Revision comparison data:

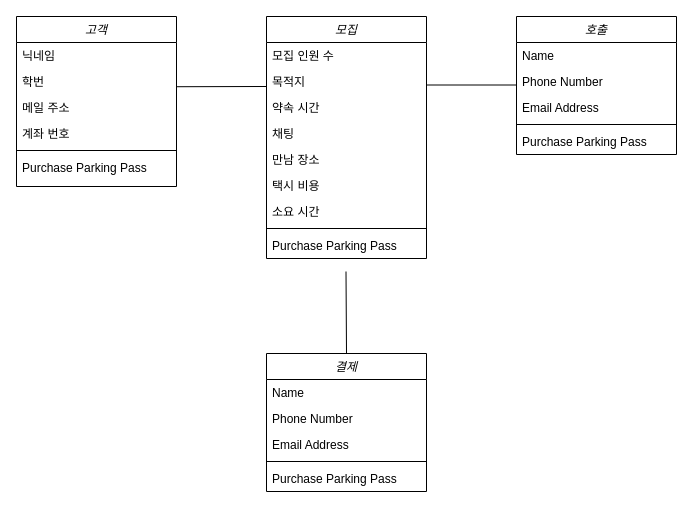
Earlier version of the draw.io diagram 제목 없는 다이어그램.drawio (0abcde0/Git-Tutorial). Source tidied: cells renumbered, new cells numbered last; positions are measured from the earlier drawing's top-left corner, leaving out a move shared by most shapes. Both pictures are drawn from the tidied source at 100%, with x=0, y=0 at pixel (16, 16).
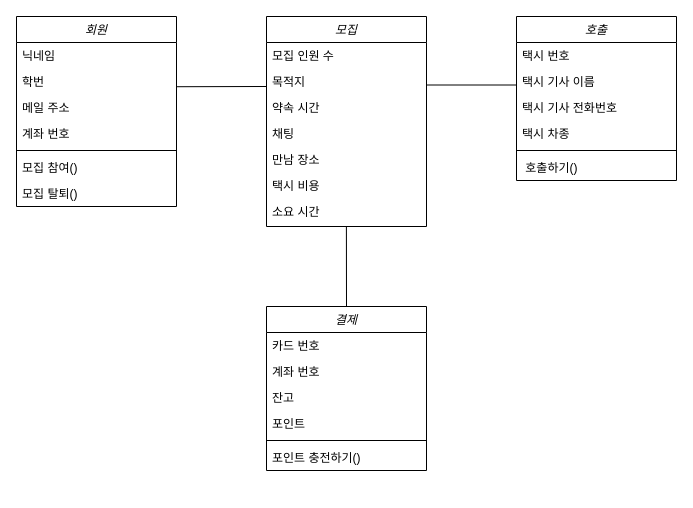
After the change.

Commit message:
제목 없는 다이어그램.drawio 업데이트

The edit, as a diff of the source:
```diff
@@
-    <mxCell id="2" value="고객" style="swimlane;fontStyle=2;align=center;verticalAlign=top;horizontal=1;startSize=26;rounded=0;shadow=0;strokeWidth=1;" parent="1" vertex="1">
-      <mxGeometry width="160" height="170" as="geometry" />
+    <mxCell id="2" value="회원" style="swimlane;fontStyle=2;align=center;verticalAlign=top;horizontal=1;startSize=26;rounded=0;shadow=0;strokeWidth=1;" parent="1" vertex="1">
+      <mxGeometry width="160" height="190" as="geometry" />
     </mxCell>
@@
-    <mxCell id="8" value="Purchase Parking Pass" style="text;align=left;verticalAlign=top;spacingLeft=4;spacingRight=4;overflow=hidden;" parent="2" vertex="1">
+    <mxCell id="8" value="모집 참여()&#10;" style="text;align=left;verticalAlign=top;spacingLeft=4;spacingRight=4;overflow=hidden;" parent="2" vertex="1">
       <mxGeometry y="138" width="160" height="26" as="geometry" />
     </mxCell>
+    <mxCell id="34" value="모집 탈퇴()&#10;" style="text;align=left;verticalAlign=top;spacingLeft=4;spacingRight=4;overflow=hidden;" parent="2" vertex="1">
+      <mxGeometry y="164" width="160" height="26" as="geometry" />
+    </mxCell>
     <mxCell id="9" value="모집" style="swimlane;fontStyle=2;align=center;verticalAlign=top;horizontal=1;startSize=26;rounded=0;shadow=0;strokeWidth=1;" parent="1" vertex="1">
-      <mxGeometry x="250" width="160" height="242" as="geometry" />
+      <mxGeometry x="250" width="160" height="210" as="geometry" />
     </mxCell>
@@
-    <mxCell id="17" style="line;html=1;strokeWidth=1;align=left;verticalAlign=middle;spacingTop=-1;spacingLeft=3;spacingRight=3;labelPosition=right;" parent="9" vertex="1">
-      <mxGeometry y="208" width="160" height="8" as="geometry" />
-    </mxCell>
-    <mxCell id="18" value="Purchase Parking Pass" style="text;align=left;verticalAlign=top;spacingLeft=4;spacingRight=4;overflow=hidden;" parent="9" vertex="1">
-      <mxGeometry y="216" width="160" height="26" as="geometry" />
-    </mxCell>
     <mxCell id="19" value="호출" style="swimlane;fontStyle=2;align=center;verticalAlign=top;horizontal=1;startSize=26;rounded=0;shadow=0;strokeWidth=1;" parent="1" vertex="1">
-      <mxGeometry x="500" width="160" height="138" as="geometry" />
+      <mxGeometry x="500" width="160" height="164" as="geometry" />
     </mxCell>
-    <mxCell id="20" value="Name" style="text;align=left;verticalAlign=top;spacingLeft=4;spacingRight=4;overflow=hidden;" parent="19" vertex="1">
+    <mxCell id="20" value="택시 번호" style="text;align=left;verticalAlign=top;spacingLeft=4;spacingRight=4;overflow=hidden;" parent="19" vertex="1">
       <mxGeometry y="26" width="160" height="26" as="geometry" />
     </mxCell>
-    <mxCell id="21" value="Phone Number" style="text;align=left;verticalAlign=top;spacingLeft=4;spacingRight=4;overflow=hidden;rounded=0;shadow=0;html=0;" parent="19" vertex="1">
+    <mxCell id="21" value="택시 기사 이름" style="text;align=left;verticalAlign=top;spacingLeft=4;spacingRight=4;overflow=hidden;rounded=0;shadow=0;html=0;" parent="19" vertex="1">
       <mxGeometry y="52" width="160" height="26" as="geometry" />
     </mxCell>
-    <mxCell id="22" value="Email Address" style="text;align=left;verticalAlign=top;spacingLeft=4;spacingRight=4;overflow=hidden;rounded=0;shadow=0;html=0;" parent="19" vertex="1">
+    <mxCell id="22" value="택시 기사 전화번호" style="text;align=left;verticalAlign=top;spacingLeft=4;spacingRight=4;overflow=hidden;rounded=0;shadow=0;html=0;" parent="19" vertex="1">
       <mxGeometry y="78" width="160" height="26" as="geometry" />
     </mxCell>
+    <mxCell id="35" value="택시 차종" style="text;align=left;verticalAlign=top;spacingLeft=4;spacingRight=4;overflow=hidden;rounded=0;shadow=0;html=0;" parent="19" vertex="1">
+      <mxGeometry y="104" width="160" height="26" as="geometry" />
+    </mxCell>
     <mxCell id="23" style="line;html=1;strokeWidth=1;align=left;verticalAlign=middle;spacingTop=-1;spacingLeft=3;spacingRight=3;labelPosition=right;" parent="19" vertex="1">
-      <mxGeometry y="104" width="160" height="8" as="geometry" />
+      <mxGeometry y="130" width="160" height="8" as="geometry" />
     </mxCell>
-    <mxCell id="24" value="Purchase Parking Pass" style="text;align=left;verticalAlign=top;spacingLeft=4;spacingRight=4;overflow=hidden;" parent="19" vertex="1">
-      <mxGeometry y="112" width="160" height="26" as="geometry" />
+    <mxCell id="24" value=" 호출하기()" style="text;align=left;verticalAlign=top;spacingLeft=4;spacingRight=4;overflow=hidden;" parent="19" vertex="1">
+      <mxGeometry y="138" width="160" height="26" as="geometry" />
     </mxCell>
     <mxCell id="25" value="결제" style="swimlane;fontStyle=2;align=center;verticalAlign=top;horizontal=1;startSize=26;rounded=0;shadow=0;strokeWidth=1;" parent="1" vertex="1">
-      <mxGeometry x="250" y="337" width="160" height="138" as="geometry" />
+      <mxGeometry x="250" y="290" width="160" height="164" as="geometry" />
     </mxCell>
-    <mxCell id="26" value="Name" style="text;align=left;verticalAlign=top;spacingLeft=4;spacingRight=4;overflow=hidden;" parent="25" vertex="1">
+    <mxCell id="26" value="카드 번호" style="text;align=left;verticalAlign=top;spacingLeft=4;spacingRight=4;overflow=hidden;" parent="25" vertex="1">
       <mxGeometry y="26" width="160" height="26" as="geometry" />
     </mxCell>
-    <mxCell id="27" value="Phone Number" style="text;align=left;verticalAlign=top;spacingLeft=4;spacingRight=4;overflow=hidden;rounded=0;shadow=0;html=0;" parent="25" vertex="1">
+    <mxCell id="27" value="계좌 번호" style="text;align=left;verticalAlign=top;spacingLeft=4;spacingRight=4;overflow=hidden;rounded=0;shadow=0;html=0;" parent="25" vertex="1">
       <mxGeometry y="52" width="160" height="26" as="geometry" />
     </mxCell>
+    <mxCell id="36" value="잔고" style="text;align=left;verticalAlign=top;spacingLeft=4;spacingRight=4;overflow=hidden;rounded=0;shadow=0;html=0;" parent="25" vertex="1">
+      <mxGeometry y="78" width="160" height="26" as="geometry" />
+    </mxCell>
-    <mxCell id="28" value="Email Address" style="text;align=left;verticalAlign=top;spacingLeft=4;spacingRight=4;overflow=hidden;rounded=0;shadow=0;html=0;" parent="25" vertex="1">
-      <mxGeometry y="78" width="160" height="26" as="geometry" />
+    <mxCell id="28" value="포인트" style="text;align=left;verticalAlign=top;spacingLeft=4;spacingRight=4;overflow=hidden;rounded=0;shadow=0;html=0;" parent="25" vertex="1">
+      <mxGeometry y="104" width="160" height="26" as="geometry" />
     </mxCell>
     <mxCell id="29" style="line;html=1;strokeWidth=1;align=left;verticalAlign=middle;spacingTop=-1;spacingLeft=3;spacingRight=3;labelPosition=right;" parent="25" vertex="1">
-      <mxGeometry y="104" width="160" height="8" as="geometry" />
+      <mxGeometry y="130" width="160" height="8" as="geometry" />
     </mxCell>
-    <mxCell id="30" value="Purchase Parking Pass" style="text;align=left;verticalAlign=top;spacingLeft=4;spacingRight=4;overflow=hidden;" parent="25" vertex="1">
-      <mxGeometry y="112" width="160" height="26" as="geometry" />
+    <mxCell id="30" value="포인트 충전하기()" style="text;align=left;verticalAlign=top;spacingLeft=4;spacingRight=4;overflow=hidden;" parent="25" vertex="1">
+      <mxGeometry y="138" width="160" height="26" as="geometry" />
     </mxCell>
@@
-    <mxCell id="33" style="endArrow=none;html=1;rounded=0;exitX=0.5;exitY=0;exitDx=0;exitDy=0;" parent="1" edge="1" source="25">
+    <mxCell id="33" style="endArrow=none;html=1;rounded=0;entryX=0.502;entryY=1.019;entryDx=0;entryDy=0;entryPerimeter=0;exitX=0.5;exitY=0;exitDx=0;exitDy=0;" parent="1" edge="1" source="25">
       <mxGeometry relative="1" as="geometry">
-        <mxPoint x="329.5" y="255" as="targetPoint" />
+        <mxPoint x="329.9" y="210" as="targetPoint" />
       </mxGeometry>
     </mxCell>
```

Task description: Above are the entries; copy every line among them that contains the word "exitDy".

The completed task:
-    <mxCell id="33" style="endArrow=none;html=1;rounded=0;exitX=0.5;exitY=0;exitDx=0;exitDy=0;" parent="1" edge="1" source="25">
+    <mxCell id="33" style="endArrow=none;html=1;rounded=0;entryX=0.502;entryY=1.019;entryDx=0;entryDy=0;entryPerimeter=0;exitX=0.5;exitY=0;exitDx=0;exitDy=0;" parent="1" edge="1" source="25">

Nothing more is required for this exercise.